Looking to the future
It is now six to nine years since the last major upsurge of brown locusts in the Karoo died down in 1997, with a final burst of activity again in 2000 in the north Western Cape. Although you would need a crystal ball to accurately predict the course of future locust developments, which are complex and depend heavily on weather-related events – at best notoriously unpredictable – it is nevertheless possible to deduce probable events by analysing historic brown locust outbreak records.

Locust entomologists are of the opinion that the time is now ripe for another major brown lo cust eruption as they are known to take place every decade or so. All will now depend on the amount and distribution of summer rain received in the Karoo in December and January, and the success of the ensuing second locust generation that will likely then emerge.

Very serious brown locust upsurges have in the past been shown to be regularly associated with major rainfall events early in the season – as have now already occurred – with good follow-up summer rains afterwards. The other essential element is that swarms of the first locust generation migrate unchecked over much of the Karoo and seed large areas with egg beds – as they are now doing. Some of the fundamental requirements for a major upsurge are therefore already falling into place. Only time will tell what will happen next, but it would be best for those charged with anti-locust control to be aware of these developments and to be prepared to deal with such an eventuality.

In the late 1990s a critical mass was reached when a brown locust population completed at least three successive generations during one summer when rainfall was sufficient to enable them to breed and spread to all parts of the Karoo.

This being the case, and conditional on swarming going largely uncontrolled, the situation then deteriorates to assume explosive proportions (and from the locust control perspective, is virtually unstoppable) with swarms breaking out of the Karoo and invading adjacent crop farming areas. Losses of grain and pasture may then follow.
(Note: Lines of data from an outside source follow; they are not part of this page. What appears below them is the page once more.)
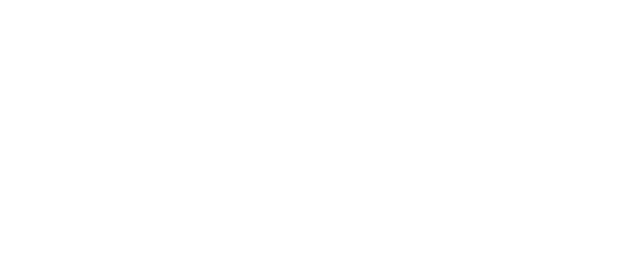
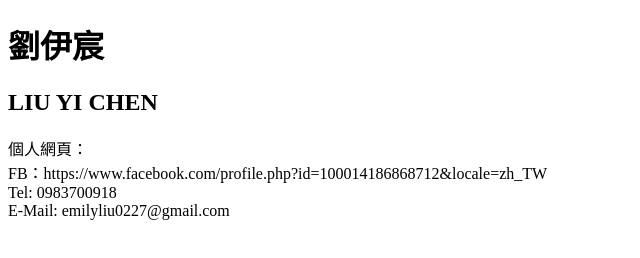
Before and after one commit to EmilyLiu0227/MYweb, a plain HTML site: page web.html in a window 1280 px wide. Shown: the whole page, without its empty margins (0-640 px from the left). Drawn offline with Linux system fonts and the light colour scheme.

Commit message:
version 1: Heading

```diff
--- a/web.html
+++ b/web.html
@@ -6,6 +6,13 @@
 	<title>MYweb</title>
 </head>
 <body>
+	<h1>劉伊宸</h1>
+	<h2>LIU YI CHEN</h2>
+
+	個人網頁：<br>
+	FB：https://www.facebook.com/profile.php?id=100014186868712&locale=zh_TW <br>
+	Tel: 0983700918<br>
+	E-Mail: emilyliu0227@gmail.com<br>
 
 </body>
 </html>
```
At this point, migrating swarms may also cross into neighbouring countries, as they last did in the 1985/86 season, resulting in a major locust emergency in Southern Africa.
Call Dr Dick Brown on (012) 460 6490. |fw